Starting lines at major NORBA or Grundig World Cup races featured bikes adorned with components with wild anodized finishes that would make anything from the I9 catalog look bland by comparison. Frame design, however, was still fairly traditional and the concept of a functioning full suspension design still seemed beyond the horizon.The Invention That Changed Everything
Doug Bradbury had been on the scene for over half a decade quietly making some of the coolest aluminum bikes out of his garage in Colorado Springs. By 1990, along with Paul Turner, Bradbury was largely credited with bringing suspension to the world of mountain biking, Paul with the RockShox RS-1 and Doug with his elastomer sprung Manitou fork.
That year Juli Furtado won the inaugural World Championships, while John Tomac famously raced to a 7th in XC and 4th in DH with drop bars, each riding one of Doug’s prototype Manitou forks. In 1991, with another year of development under his belt and a new collaboration with Easton, Doug turned his attention to developing a full suspension frame.Manitou FS Prototype
Rather than look outside for a functional shock, Doug opted for a known design - that of his suspension fork - and put it in place of the seat stays. His forks offered a modest 1.5” to 2” of travel under the best of circumstances and those figures remained intact when applied to the rear end of the bike.
Combined with a low pivot directly behind the bottom bracket, 70.5/73 degree HT/ST combo, short 16.375” stays, and a tight 42.75” wheelbase the Manitou FS was a killer XC design that pedaled well uphill and was responsive and agile when pointed the opposite direction, with the suspension doing far more than smoothing out mere washboards.

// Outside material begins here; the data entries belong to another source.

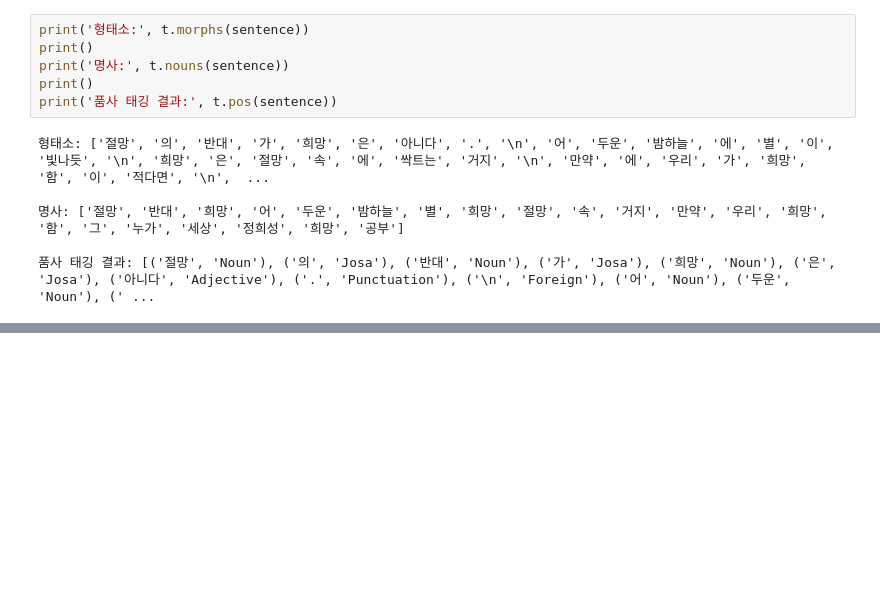
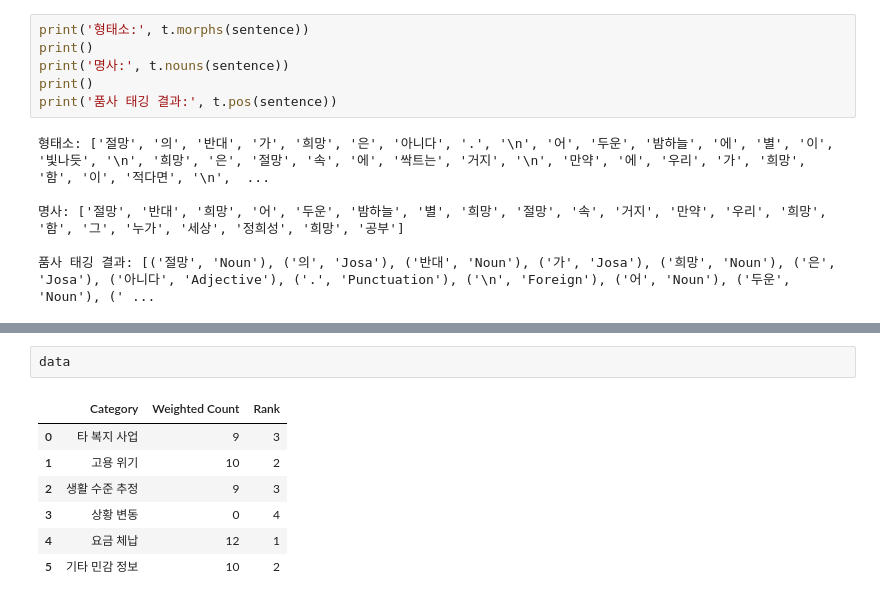
Before and after one commit to taekyungss/2023-2-DSC4007-1--, a Jupyter notebook: text mining/NLTK.ipynb, the cells around one changed output, grey strips where cells are left out. Drawn from its saved outputs; the diff is of its cells as text; blank space fills up the shorter version.

```diff
--- a/text mining/NLTK.ipynb
+++ b/text mining/NLTK.ipynb
@@ -242,0 +362,10 @@ print('최종 위험도: 1')
+# %%
+data
+# %% [output]
+|  | Category | Weighted Count | Rank |
+| 0 | 타 복지 사업 | 9 | 3 |
+| 1 | 고용 위기 | 10 | 2 |
+| 2 | 생활 수준 추정 | 9 | 3 |
+| 3 | 상황 변동 | 0 | 4 |
+| 4 | 요금 체납 | 12 | 1 |
+| 5 | 기타 민감 정보 | 10 | 2 |
```
Also changed, not shown: parts of 15 cells of this notebook.
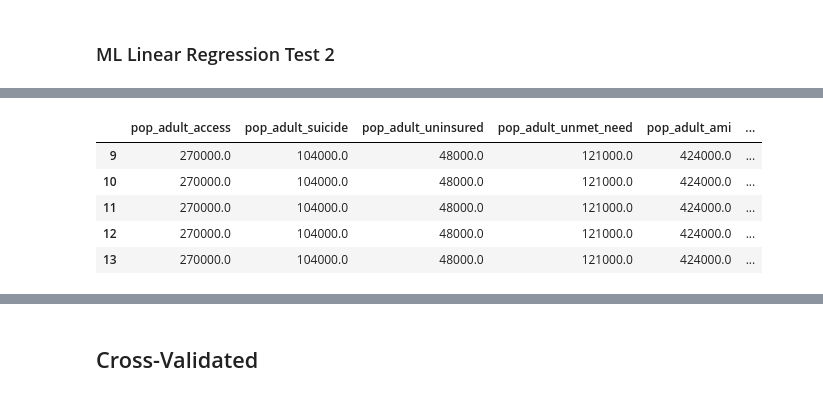
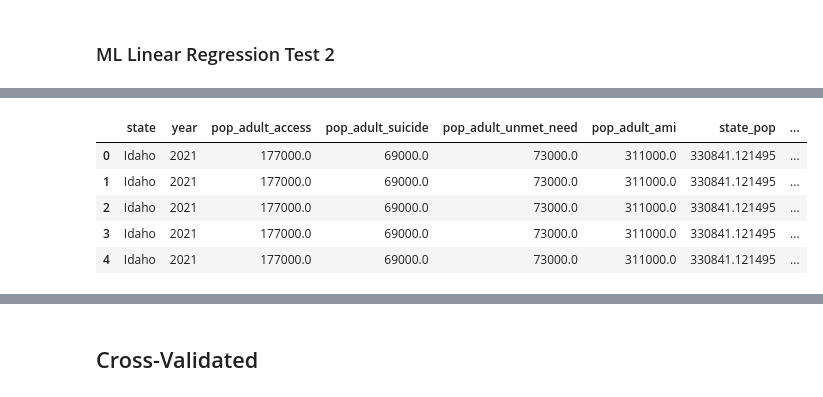
Before and after one commit to NoahToomeyBC/project-vu, a Jupyter notebook: ML_test/ml_data_test.ipynb, the cells around one changed output, grey strips where cells are left out. Saved outputs shown, nothing was run; the diff lists cells and outputs as text; code cells hidden in the pictures.

```diff
--- a/ML_test/ml_data_test.ipynb
+++ b/ML_test/ml_data_test.ipynb
@@ -652,12 +739,12 @@ memory usage: 157.8+ KB
 # %%
-new_region_df_20.head()
+new_ml_nd.head()
 # %% [output]
-|  | pop_adult_access | pop_adult_suicide | pop_adult_uninsured | pop_adult_unmet_need | pop_adult_ami | ... |
-| 9 | 270000.0 | 104000.0 | 48000.0 | 121000.0 | 424000.0 | ... |
-| 10 | 270000.0 | 104000.0 | 48000.0 | 121000.0 | 424000.0 | ... |
-| 11 | 270000.0 | 104000.0 | 48000.0 | 121000.0 | 424000.0 | ... |
-| 12 | 270000.0 | 104000.0 | 48000.0 | 121000.0 | 424000.0 | ... |
-| 13 | 270000.0 | 104000.0 | 48000.0 | 121000.0 | 424000.0 | ... |
+|  | state | year | pop_adult_access | pop_adult_suicide | pop_adult_unmet_need | pop_adult_ami | state_pop | ... |
+| 0 | Idaho | 2021 | 177000.0 | 69000.0 | 73000.0 | 311000.0 | 330841.121495 | ... |
+| 1 | Idaho | 2021 | 177000.0 | 69000.0 | 73000.0 | 311000.0 | 330841.121495 | ... |
+| 2 | Idaho | 2021 | 177000.0 | 69000.0 | 73000.0 | 311000.0 | 330841.121495 | ... |
+| 3 | Idaho | 2021 | 177000.0 | 69000.0 | 73000.0 | 311000.0 | 330841.121495 | ... |
+| 4 | Idaho | 2021 | 177000.0 | 69000.0 | 73000.0 | 311000.0 | 330841.121495 | ... |
 # %%
 # new_region_df_20.pop_unemployment,new_region_df_20.pop_adult_ami
 ami_model = ols("pop_adult_ami ~ pop_unemployment", data=new_region_df_20).fit()
```
Also changed, not shown: parts of 47 cells of this notebook.
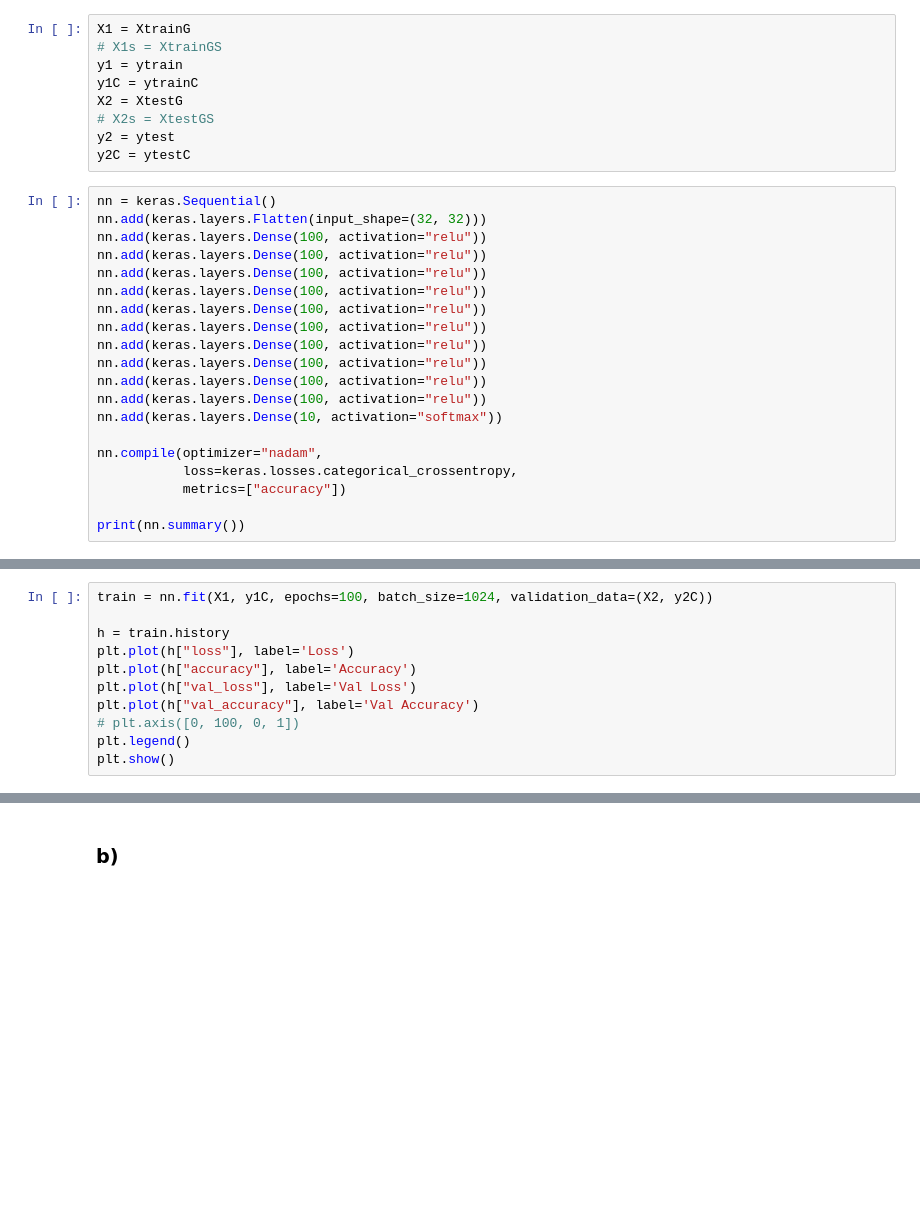
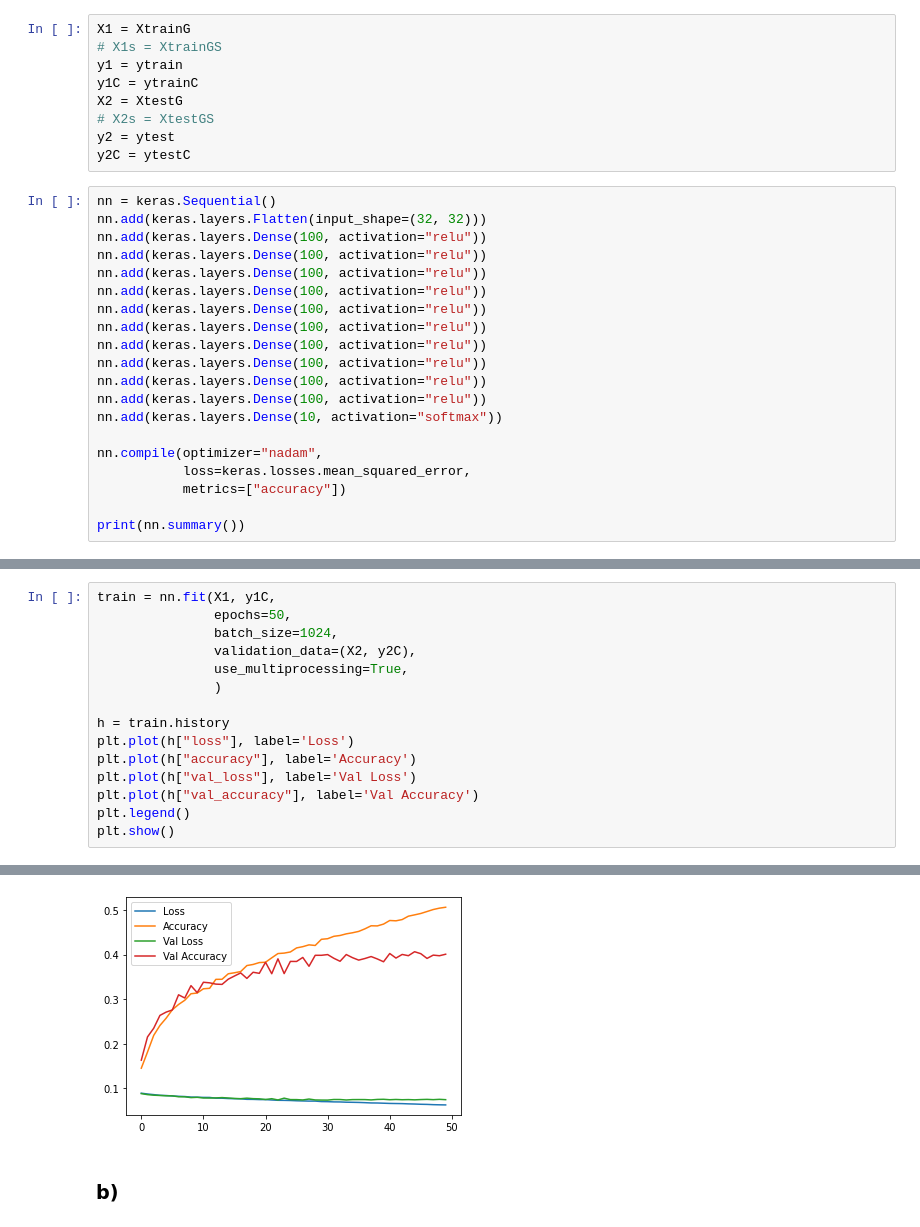
Before and after one commit to Krfld/ISEL-AAA, a Jupyter notebook: T2/A45881A45890_T2.ipynb, the cells around one changed output, grey strips where cells are left out. Cells and saved outputs as stored; diff of their text form; blank space fills up the shorter version.

```diff
--- a/T2/A45881A45890_T2.ipynb
+++ b/T2/A45881A45890_T2.ipynb
@@ -249,7 +264,7 @@ nn.add(keras.layers.Dense(100, activation="relu"))
 nn.add(keras.layers.Dense(10, activation="softmax"))
 
 nn.compile(optimizer="nadam",
-           loss=keras.losses.categorical_crossentropy,
+           loss=keras.losses.mean_squared_error,
            metrics=["accuracy"])
 
 print(nn.summary())
@@ -256,11 +289,16 @@ print(nn.summary())
 # %%
-train = nn.fit(X1, y1C, epochs=100, batch_size=1024, validation_data=(X2, y2C))
+train = nn.fit(X1, y1C,
+               epochs=50,
+               batch_size=1024,
+               validation_data=(X2, y2C),
+               use_multiprocessing=True,
+               )
 
 h = train.history
 plt.plot(h["loss"], label='Loss')
 plt.plot(h["accuracy"], label='Accuracy')
 plt.plot(h["val_loss"], label='Val Loss')
 plt.plot(h["val_accuracy"], label='Val Accuracy')
-# plt.axis([0, 100, 0, 1])
 plt.legend()
 plt.show()
+# %% [output]
@@ -267,2 +322,3 @@ plt.show()
+[figure, added]
 # %% [markdown]
 ### b)
```
Also changed, not shown: parts of 7 cells of this notebook.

As if the geometry wasn’t forward thinking enough, the 24” top tube, coupled with what was at the time considered a short 120mm stem and 115/145mm spacing on the wheels, all with a hardtail comparable weight of 24.5lbs made for a remarkably advanced bike.
The frame was built out of Easton’s then-new Varilite 7005 series aluminum tubing and featured extensive use of CNC machining to fabricate the swingarm. Though not as sophisticated as the later Answer versions of the bike, the unorthodox shock, raw aluminum look and the aerospace grade machined sections made the Manitou FS prototype a sensation when it was first shown at Interbike.Ahead of the Curve
Today, virtually every manufacturer has multiple full suspension bikes in their lineup. In the early 90s, however, major companies like Trek, Cannondale and Specialized were just putting forth their first attempts at rear-sprung rigs. Most of those early designs just plainly didn’t work, with some being utterly laughable.
That’s why this bike, built by a guy in his garage is simply amazing. Not only was it striking to behold, but it actually worked well on the trail. I’ve ridden the FS a fair amount both out west and more recently on the east coast and the bike always puts a smile on my face. I think riders used to modern bikes would quickly find the limits of the Manitou, but for those who can keep it in perspective of its time would likely see it for the impressive piece of kit it was, and is.
Doug’s contribution to mountain biking can’t be overstated. Not only did he launch one of the larger fork brands, after selling his design and intellectual rights to Answer, but this frame design would also see mass production under the Answer brand. Under the skilled pilotage of Jurgen Beneke, Bradbury’s dual suspension design won the 1993 UCI DH World Cup, as well as the 1994 Mammoth Kamikaze and Rebook Eliminator.
My only complaint about it is a bit of play and lateral flex in the rear end, which at times make it feel like the bike wanders a bit when pushed hard. On paper it’s very similar to my Pivot Mach 429SL, with nearly identical head tube and seat tube angles and reach. The biggest difference is the seat to bar drop which is striking, especially when the bikes are side by side. The Manitou’s wheelbase is a full two inches shorter, which makes it a bit easier to handle in tight technical sections - up to a point.
The Manitou and Pivot are separated by nearly 30 years of development in MTB technology and I don’t mean to imply the bikes are in any way equals, but I can’t deny that that the Manitou’s design was extremely forward thinking for the time and much more than a glimpse of what was to come.
Later, Bradbury’s design was licensed to Marin (among others) where Jurgen took the bike to a 2nd at the UCI DH WC. Bradbury’s forward-thinking prototype suspension bike remained in production until 1996, after which, a new design was released with a more conventional linkage-driven single shock, mounted under the top tube.
Doug stayed in the industry supporting Answer in their product development team through the mid 1990s and later joined forces with John Tomac to start the Tomac bicycles brand. Though the Tomac brand was relatively short lived, the Manitou brand, Doug's original creation, is still alive and well. In fact their newest lineup of forks has returned to the classic livery found on his first bikes, a testament to the lasting impact he made on the sport of mountain biking
Bike history and photos courtesy of Second Spin Cycles